Now we know. Teaching English to the Québécois is not a central recommendation of the Bouchard-Taylor Commission on reasonable accommodations. In fact, and contrary to what the editors of the Montreal Gazette thought they had read in a few leaked chapters of the Commission’s report, there is little to no trace of English Montreal’s longing for the bilingual and multiculturally segregated Montreal of yore in there.
English Montreal’s worse nightmare has come true. English Montreal is no longer synonymous with the benevolent coalition of all the citizens of Québec who are not of the proper kind. English Montreal leaders no longer speak for all of those who are not of the majority.
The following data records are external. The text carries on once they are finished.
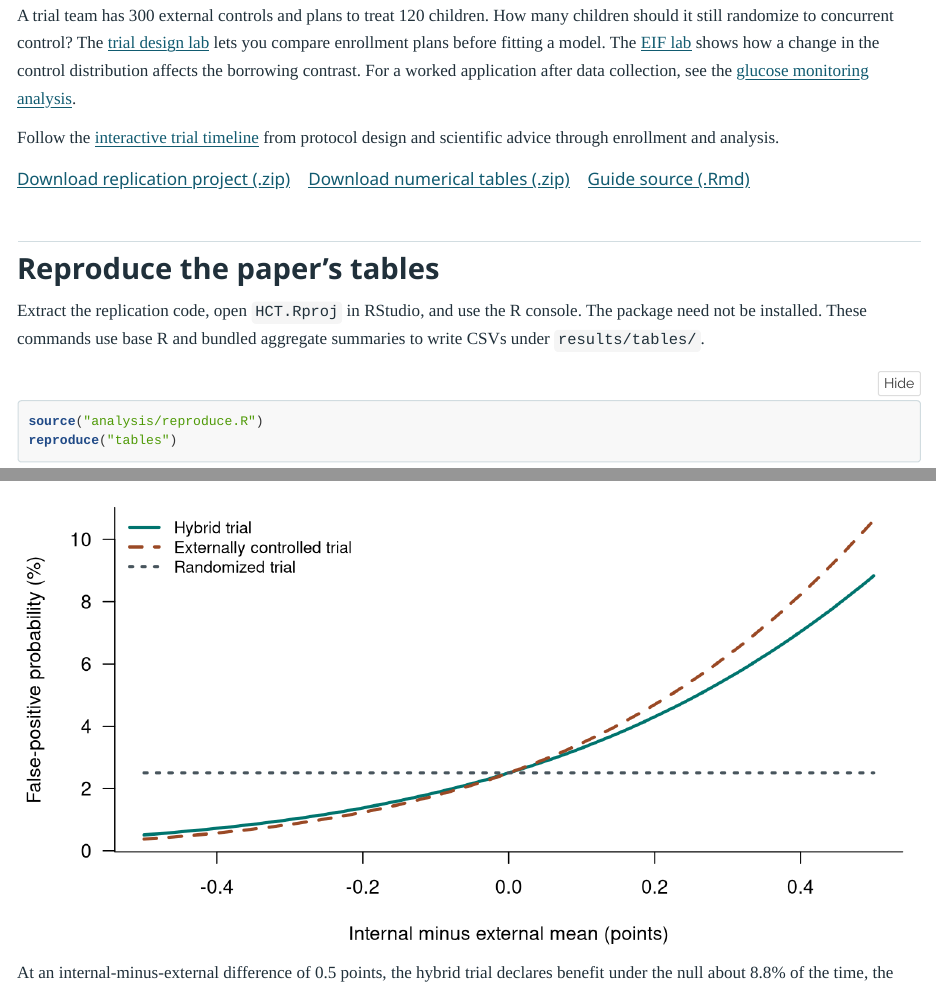
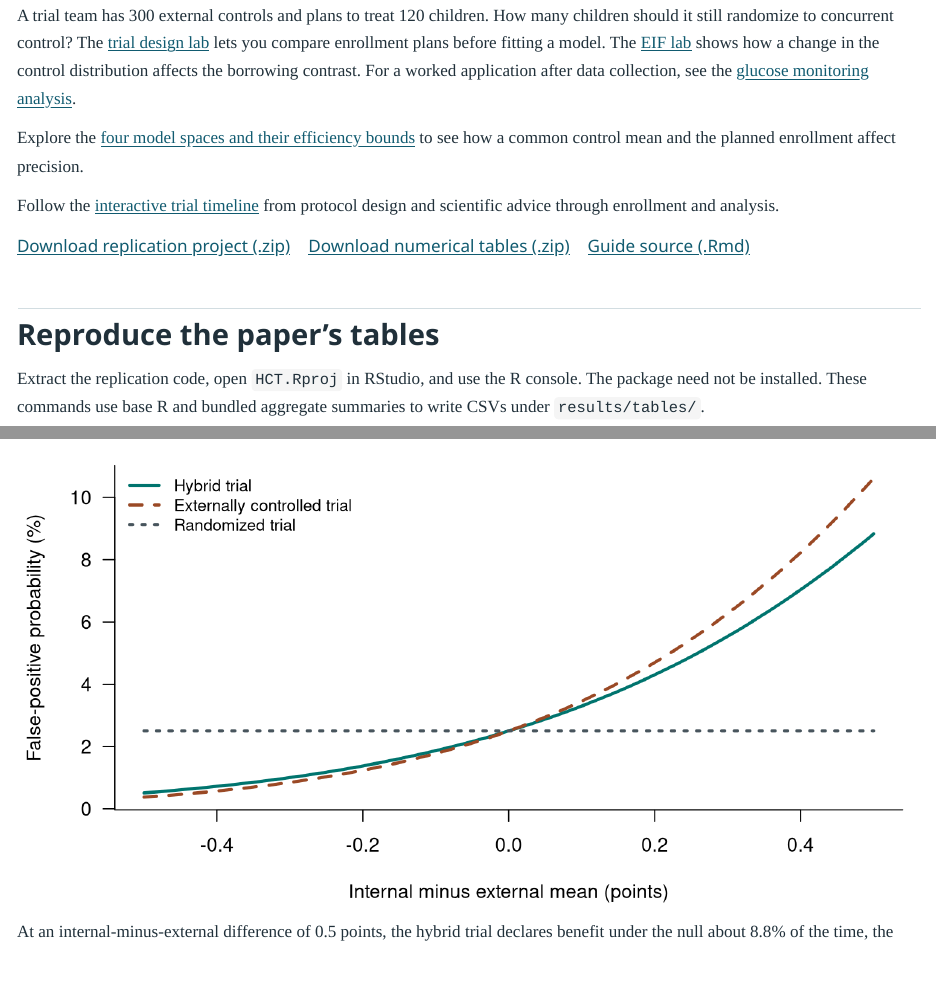
Before and after one commit to yain22/Unified_Semiparametric_HCT, an R Markdown document (docs/index.Rmd): the page in a window 1100 px wide, from 440 px down, and a second part further down, joined at a grey line. Rendered offline with R 4.5, knitr and Pandoc, with nearby package versions; a font, style sheet, LaTeX package, included part or bibliography that could not be used is replaced or left out; long lines of code are wrapped.

Commit message:
Illustrate the four observation laws and their efficiency bounds

```diff
--- a/.github/workflows/check-package.yaml
+++ b/.github/workflows/check-package.yaml
@@ -20,6 +20,7 @@ jobs:
           R CMD INSTALL --library="$RUNNER_TEMP/r-library" causalgap_*.tar.gz
           R_LIBS_USER="$RUNNER_TEMP/r-library" Rscript --vanilla docs/examples/hybrid-eif.R
           Rscript --vanilla docs/examples/fitted-estimators.R
+          Rscript --vanilla docs/examples/efficiency-bounds.R
       - name: Check the interactive calculations
         run: |
           node analysis/validation/check_interactive_labs.js
--- a/docs/index.Rmd
+++ b/docs/index.Rmd
@@ -60,6 +60,8 @@ h1:not(.title){font-size:25px;}pre{font-size:12px;}}
 <div class="portal" aria-label="Start here"><a href="r-package.html"><strong>Estimate in R</strong><span>Install the package and fit AIPW-U.</span></a><a href="eif-models.html"><strong>Compare the four models</strong><span>Read the equations and inspect one record.</span></a><a href="#reproduce-the-papers-tables"><strong>Reproduce the paper</strong><span>Generate the numbered tables and figures.</span></a></div>
 
 A trial team has 300 external controls and plans to treat 120 children. How many children should it still randomize to concurrent control? The [trial design lab](design-lab.html) lets you compare enrollment plans before fitting a model. The [EIF lab](eif-lab.html) shows how a change in the control distribution affects the borrowing contrast. For a worked application after data collection, see the [glucose monitoring analysis](#examine-the-glucose-monitoring-analysis).
+
+Explore the [four model spaces and their efficiency bounds](efficiency-bounds.html) to see how a common control mean and the planned enrollment affect precision.
 
 Follow the [interactive trial timeline](trial-workflow.html) from protocol design and scientific advice through enrollment and analysis.
 
```
Also changed, not shown: README.md, docs/examples/efficiency-bounds.R (added), 8 other files.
English Montreal is only about English Montreal.
It is this realization that has lead the Montreal Gazette to try to use some leaked chapters of the Bouchard-Taylor commission to define the coming debate on it’s preferred terms: Francos vs. the Others.
The first sign that something had changed was the Jan Wong affair. The Globe and Mail columnist set Québec on fire with her insinuation that all residents of Québec who were not, to use her vocabulary, Pure Laine, were outsiders and outcasts. Maybe the concept that a Québécois is only someone of French-Canadian heritage still had currency in Toronto’s Montreal expat community. The reaction in Montreal made it clear that the ethnic conception of the Québécois did not exist anymore in Québec.
This sent English Montreal’s leaders into a panic. All around them they saw a new Québec identity taking shape. A new identity that did not include Anglos. They saw Hijab-wearing muslim women and turbaned Sikhs testifying at the Bouchard-Taylor commission about their vision of a new Québec, in French.
They saw Immigrants and members of cultural communities like Vivan Barbot, Maka Kotto, Joseph Facal and Alexis Wawanoloath take a leadership role not only in the French-speaking community, but in the independence movement!
The cabinet minister who is supposed to represent Anglos in the Charest government, Yolande James, was now a 30 year old black woman who spoke French like a native and consistently said unthinkable things like: “Nous les Québécois”!
The redefining of Québec’s identity on a basis other than the tired “Us” vs “Them” was threatening English Montreal’s power base and had to be reversed. That’s what the Montreal Gazette tried to do last Saturday with it’s controversial headline last Saturday aimed directly at French Canadians.
The “Get informed. Learn English. Be nice to Muslims.” Headline was a desperate attempt to drive a wedge between what some call “cultural communities” and the French-speaking majority.
Today, again, the National Post’s Daniel Goldbloom blows hot air into that old Anglo obsession of the ethnically pure French-Canadian: “The mainstream sovereigntist line that the term “Québécois” refers to everyone living inside of Quebec’s borders is a lovely idea that simply isn’t true. The boundary between “us” and “them” in Quebec in general — and the separatist movement in particular — has never strayed from linguistic lines.”
It’s bait. Nasty bait. It’s a revolting attempt to define the debate on the racist idea of a so-called ethnic Québécois.
The Québec Anglo media has a unhealthy obsession with ethnicity and race that it systematically tries to project onto the independence movement.
But guess what, the only group that benefits from that definition of Québec based on ethnicity is the Anglos who use that tired scarecrow to artificially enlarge their constituency and morally excuse themselves for living in a segregated society.